Industry-specific jargon can be rampant in just about any field, and the heating and cooling industry is no exception. Here at Home Comfort, we sometimes even need to catch ourselves and make sure to explain when we tell friends we work within the HVAC industry; after all, not everyone will know off the top of their heads that “HVAC” is shorthand for heating, ventilation, and air conditioning. For the next few weeks we’ll be decoding some much-used but infrequently-explained terms that you may hear in a discussion about heating and cooling technology.
When it comes to central air conditioning, one of the most common industry-specific terms you might see in an advertisement will be the unit’s “SEER” rating. It comes up in radio, television, and newspaper advertisements all the time – next to a splashy photo and company logo, you may see something like: “We have 20-SEER air conditioners in stock!” In addition, a savvy friend or neighbor may have told you that it’s not worth your while to buy an air conditioner with a SEER rating of anything less than 13. But what, exactly, does SEER stand for, and what do those numbers really mean? Gaining a greater understanding of SEER ratings and their applications can help you make a more informed decision the next time you go out to shop for a central air conditioning unit.

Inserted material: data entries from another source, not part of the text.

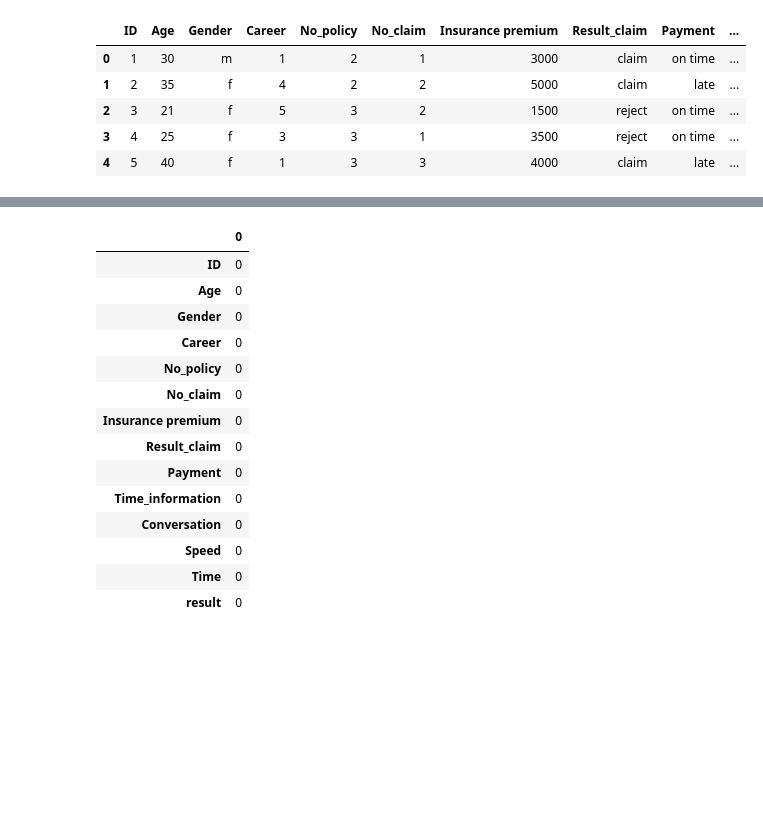
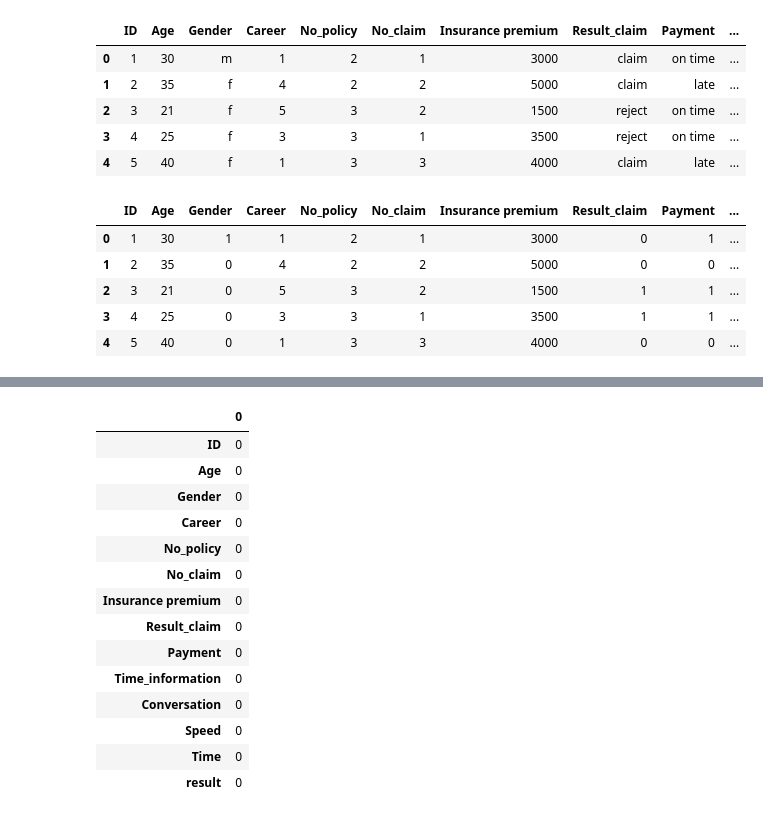
Before and after one commit to Suchada2000/MY-WORK, a Jupyter notebook: Untitled17.ipynb, the cells around one changed output, grey strips where cells are left out. Cells and saved outputs as stored; diff of their text form; code cells hidden in the pictures; blank space fills up the shorter version.

```diff
--- a/Untitled17.ipynb
+++ b/Untitled17.ipynb
@@ -48,3 +47,12 @@ df['result'] = le.fit_transform(df['result'])
+# %%
+df.head()
+# %% [output]
+|  | ID | Age | Gender | Career | No_policy | No_claim | Insurance premium | Result_claim | Payment | ... |
+| 0 | 1 | 30 | 1 | 1 | 2 | 1 | 3000 | 0 | 1 | ... |
+| 1 | 2 | 35 | 0 | 4 | 2 | 2 | 5000 | 0 | 0 | ... |
+| 2 | 3 | 21 | 0 | 5 | 3 | 2 | 1500 | 1 | 1 | ... |
+| 3 | 4 | 25 | 0 | 3 | 3 | 1 | 3500 | 1 | 1 | ... |
+| 4 | 5 | 40 | 0 | 1 | 3 | 3 | 4000 | 0 | 0 | ... |
 # %%
 df.info()
 # %% [output]
```
Also changed, not shown: parts of 23 cells of this notebook.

Let’s start with what the term “SEER” stands for. SEER is an acronym which stands for “seasonal energy efficiency ratio.” This term was defined and developed by the Air-Conditioning, Heating, and Refrigeration Institute, an organization that sets the standards for the heating and cooling industry in the United States. SEER is a mathematical calculation that divides the unit’s entire cooling capacity during normal periods of operation by its entire electric energy input during the same period of time. Simply put, the higher a unit’s SEER rating is, the less electricity the system is using to keep you cool. And if the system is using less electricity to keep you cool, it usually means that the unit is more energy-efficient. A system’s SEER rating is especially important to families living in warmer climates, such as Arizona or Texas, where air conditioning season typically lasts much longer than other parts of the country.
If you’re going to use your knowledge of SEER ratings to your advantage, you should also know some industry and government standards. First, keep in mind that in 2006, the United States government issued a requirement that all air conditioning models manufactured from that point forward have a minimum SEER rating of 13. If you have a unit manufactured before 2006, there is a chance that its SEER rating may not be that high. And while a SEER rating of 13 meets government standards, an air conditioner cannot be labeled an ENERGY STAR® model unless it has a SEER rating of 14 or higher.
Finally, in order to make sure your central air conditioning unit is living up to its full SEER-rating potential, it is important to have a licensed and trained mechanical contractor help you select and install your new HVAC system. A mechanical contractor like Home Comfort will make sure that your air conditioner is matched with the right HVAC components and installed properly, so that you can be sure your air conditioner is operating as efficiently as the advertisements claim it to be.